Known as Township Day, these annual meetings are held every year on the second Tuesday in March.

Residents of the townships will meet to voice their opinions about local issues with other township residents and also vote directly on their annual tax levy – direct democracy in action.

Citizens attending annual meetings also often discuss and vote on other local issues.

In addition, many of the state’s townships will hold their township officer elections during Tuesday’s Township Day. 

“Township Day gives a direct voice to residents of townships. The annual meeting is an opportunity to participate in local government. Residents meet and discuss issues with their town board and vote on the proposed tax levy,” said David Hann, Minnesota Association of Townships executive director. “If you live in a township, please participate in your township’s annual meeting on Tuesday, March 10. You can find the location and time by checking the published notice in the local newspaper or by contacting the township clerk."

Township communities come together to shape their government from the grassroots up. Whether they are electing new local officers or voting on the annual tax levy, these annual meetings are important to the direct democracy of townships.

"On behalf of the Minnesota Association of Townships, I encourage every township resident to attend their annual meeting,” said Hann.

• Information on Minnesota’s townships – There are approximately 914,174 township residents in 1,781 townships in Minnesota. Townships exist in every area of the state, including the metropolitan area. Some, with populations of more than 1,000, function in much the same way as a small city. While many townships remain rural agricultural centers, other host a variety of residential, light commercial and industrial development.

• The tradition of Township Day: The tradition of a town meeting has roots in colonial America. New England town meetings gave citizens a way to exercise local authority. Those meetings were especially important in the development of democracy, because it emphasized problem-solving through group efforts.

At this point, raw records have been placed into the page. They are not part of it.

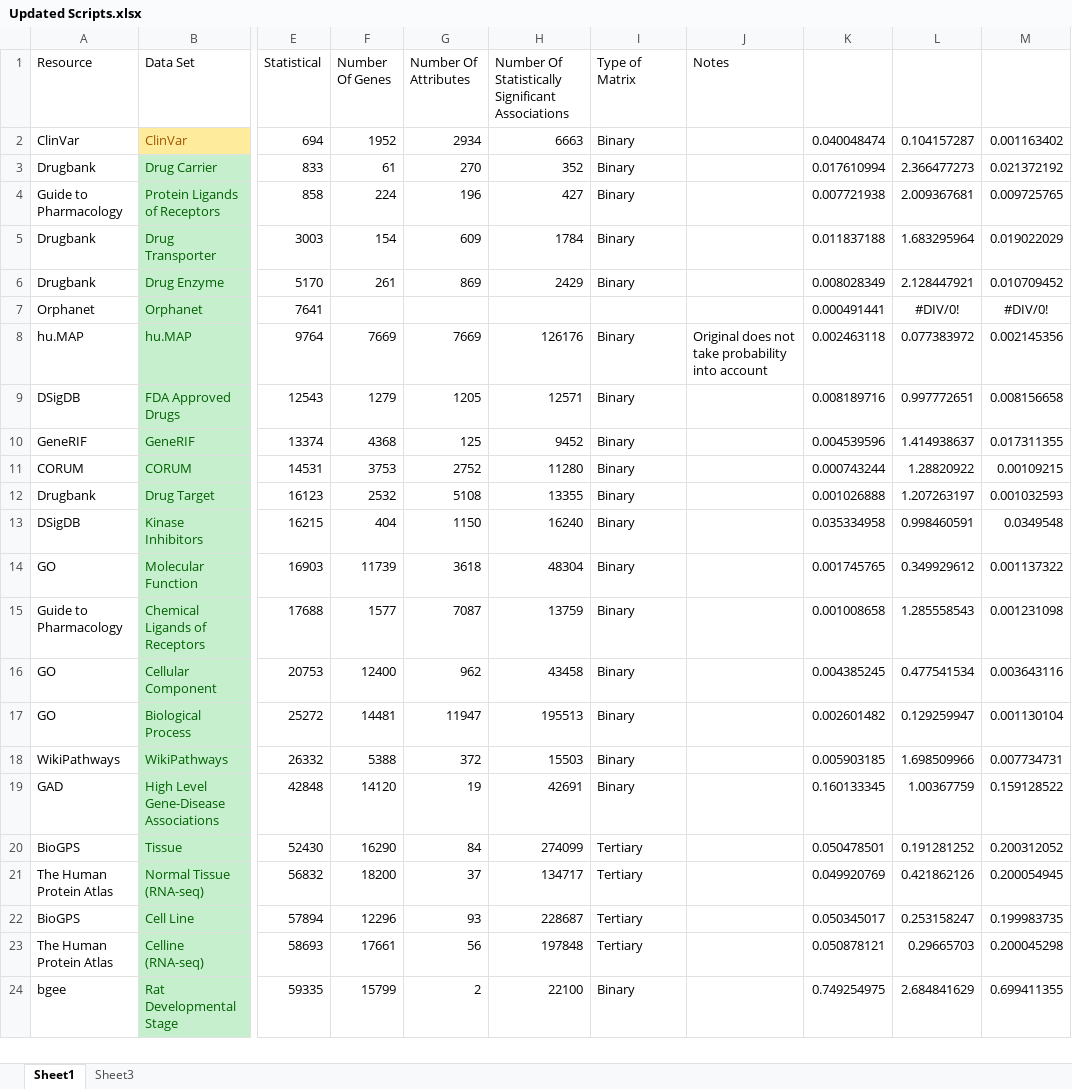
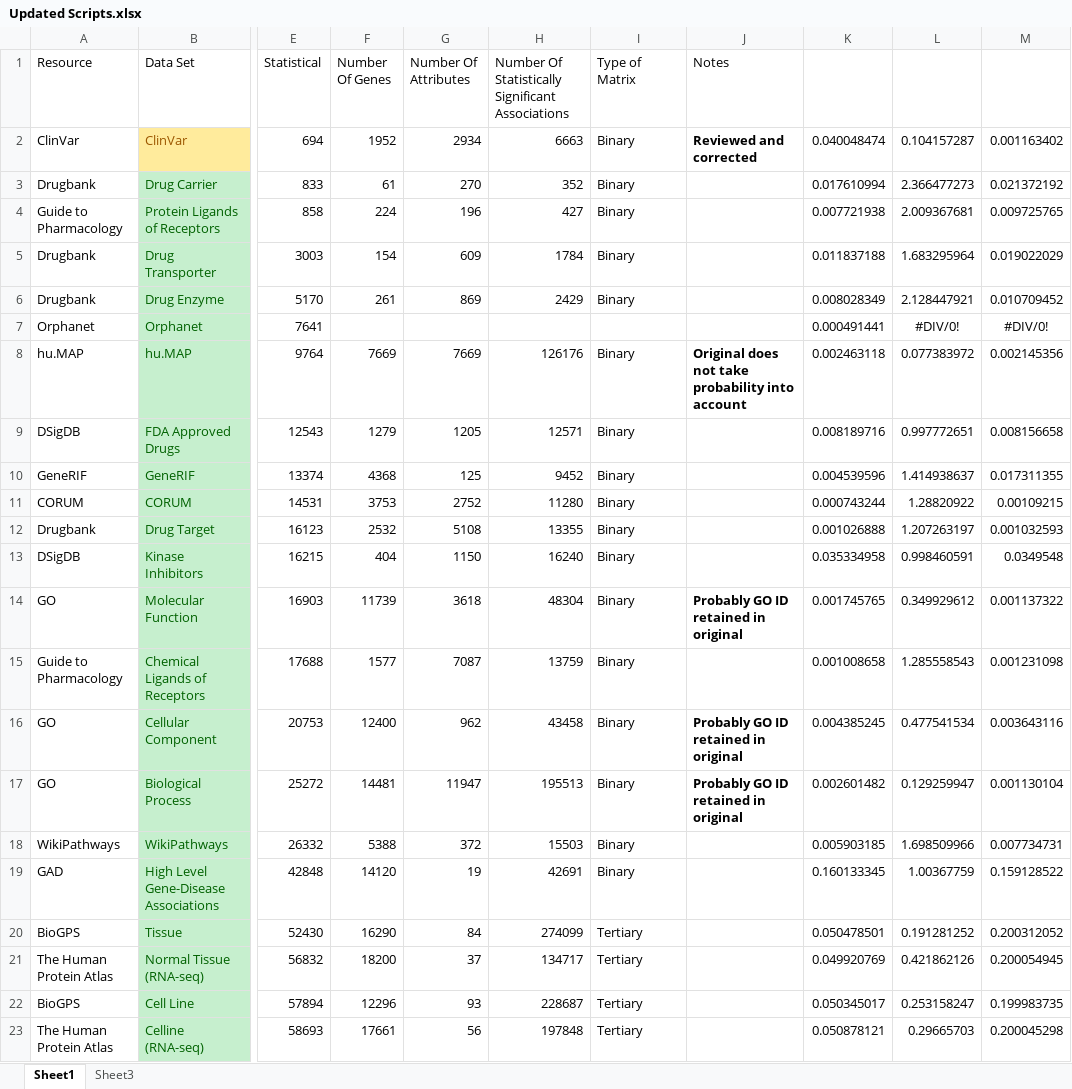
Before and after one commit to MaayanLab/Harmonizome-Data-Processing-Appyters, an Excel workbook: Updated Scripts.xlsx, sheet Sheet1, drawn as a sheet; only a part is shown, gaps mark what is left out; the shorter side is filled out with more unchanged rows; values as stored, in another font and other column widths than the file's, no borders; conditional formats and table styles not drawn; the diff names each change by its address in the sheet, - before the commit and + after, or states it on an @@ line.

```diff
--- a/Updated Scripts.xlsx (sheet Sheet1)
+++ b/Updated Scripts.xlsx (sheet Sheet1)
-J2 (Notes): (empty)
+J2 (Notes): Reviewed and corrected
-J8 bold: off
+J8 bold: on
-J14 (Notes): (empty)
+J14 (Notes): Probably GO ID retained in original
-J16:J17 (Notes): (empty)
+J16:J17 (Notes): Probably GO ID retained in original
```
Also changed, not shown: 5 other files.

• Background on townships: Townships were the original form of local government in Minnesota, and this form of government was established in the 1800s when Congress ordered a survey that divided the Minnesota territory into 36 square mile tracts of land. Today, the term “township” generally refers to public corporations governed by a local board of supervisors and created to provide services to residents.